    By that I don't mean "Yes! Oh, yes, yes, yes, yes!"

    What I'm talking about here is the declaration before any clothes are shed.

    The turmoil generated last fall by troglodyte frosh-week "rape chants" continues to ripple across Canadian university campuses.

    StudentsNS, an alliance of Nova Scotia post-secondary students, has set up a website promoting the idea that consent to have sex should go beyond a casual affirmation to embrace, if you'll pardon the expression, something more emphatic.

    "Sex without enthusiastic consent is not sex at all. It's sexual assault or rape," says the site morethanyes.ca.

    [ Related: Saint Mary's pro-rape chant sparks 20 new recommendations ]

    The culture around sex on campus has been under national microscope since reports surfaced from St. Mary's University in Halifax about a frosh-week chant that condoned non-consensual sex and sex with underage partners.

    Read More »from Consensual sex needs not just a ‘yes,’ but an ‘emphatic yes’
  • Death of suspect in quadruple murder leaves unanswered questions

    Eleven-year-old Beatrice Godin shot Saturday in a home in St-Isidore along with her 13-year-old sister Médora.

    Martin Godin died Sunday night in a Quebec City hospital, three weeks after trying to shoot himself to death.

    The dark shadow of suicide, with its tragic aura of failure, was deepened by the fact Godin's death frustratingly left us with unanswered questions. For Godin also allegedly murdered his two young daughters, his ex-wife and her boyfriend.

    Godin, always the prime suspect in the killings, never spoke.
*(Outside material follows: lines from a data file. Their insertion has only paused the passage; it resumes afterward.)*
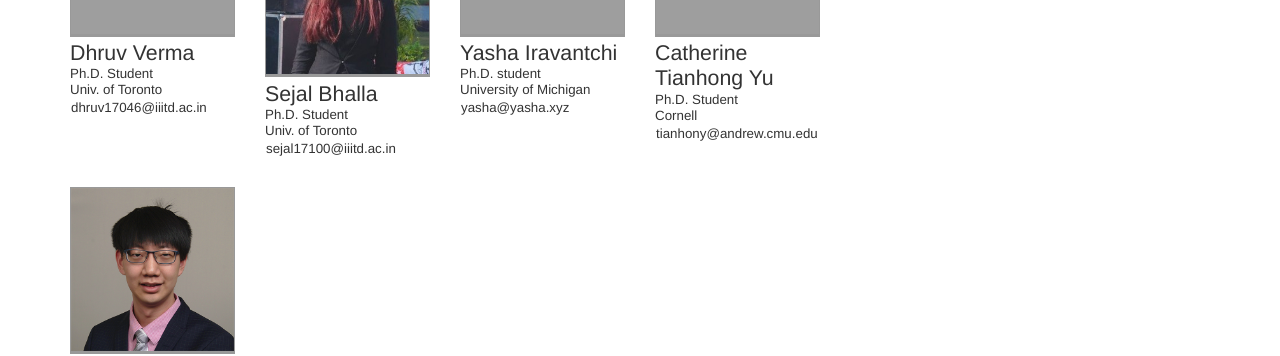
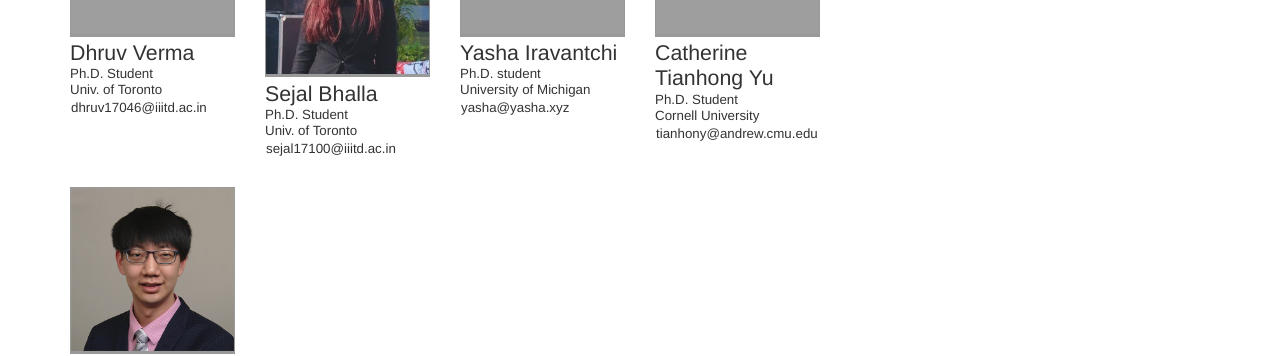
Before and after one commit to cmusmashlab/cmusmashlab.github.io, a Jekyll site: the page built from members/index.html, in a window 1280 px wide and 900 px high, scrolled down 1580 px. Shown: the part 152-508 px from the top of the window. Built offline with Jekyll 4.4.1, drawn with Linux system fonts in a browser that asks for light colours; nearby versions of some CDN libraries; some web fonts are replaced.

Commit message:
Update members.yml

```diff
--- a/_data/members.yml
+++ b/_data/members.yml
@@ -109,7 +109,7 @@
   email: tianhony@andrew.cmu.edu
   website: https://catherineyu.com
   degree: Ph.D. Student
-  affiliation: Cornell
+  affiliation: Cornell University
   status: past_collab
 
 - id: ysi
```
His death leaves police in the Chaudiere-Appalaches region south of Quebec City trying to fill in the missing pieces of what's thought to have been a murderous love triangle before they close the file.

    [ Related: Suspect in Quebec quadruple slaying dies in hospital ]

    Godin was always the prime suspect, but investigators will have to turn up other sources to reveal what finally may have driven him to annihilate his family and the timeline for his rampage, which covered two communities 70 kilometres apart.

    Several Facebook pages have been set up in to remember sisters Béatrice and Médora Godin.The Montreal Gazette reported shortly after the killings that the Sûreté du

    Read More »from Death of suspect in quadruple murder leaves unanswered questions
  • Is pot tax revenue too tempting for government to refuse?

    A fully budded marijuana plant. REUTERS/Rick WilkingCanadians looking for practical arguments in favour of legalizing recreational marijuana use just got some powerful ammunition from south of the border. The kind governments often can't resist.

    Colorado, which along with Washington state legalized pot following 2012 referendums, announced last week it estimates the tax haul from recreational pot (which carries a 25 per cent sales tax) between Jan. 1, the first day of legal sales, and June 30, 2015, will be $117.8 million (all US figures ). Medicinal pot sales will add another $15.8 million, according to the New York Times.

    The projection is far above initial estimates and presumably is based on the explosion of sales last month. The state government projected recreational marijuana sales could generate $610 million, with an additional $345 million coming from medical pot, Britain's Daily Telegraph reported.

    “It’s well on its way to being a billion-dollar industry,” Michael Elliott, executive director of the Marijuana Industry Group, a

    Read More »from Is pot tax revenue too tempting for government to refuse?

Pagination

(1,583 Stories)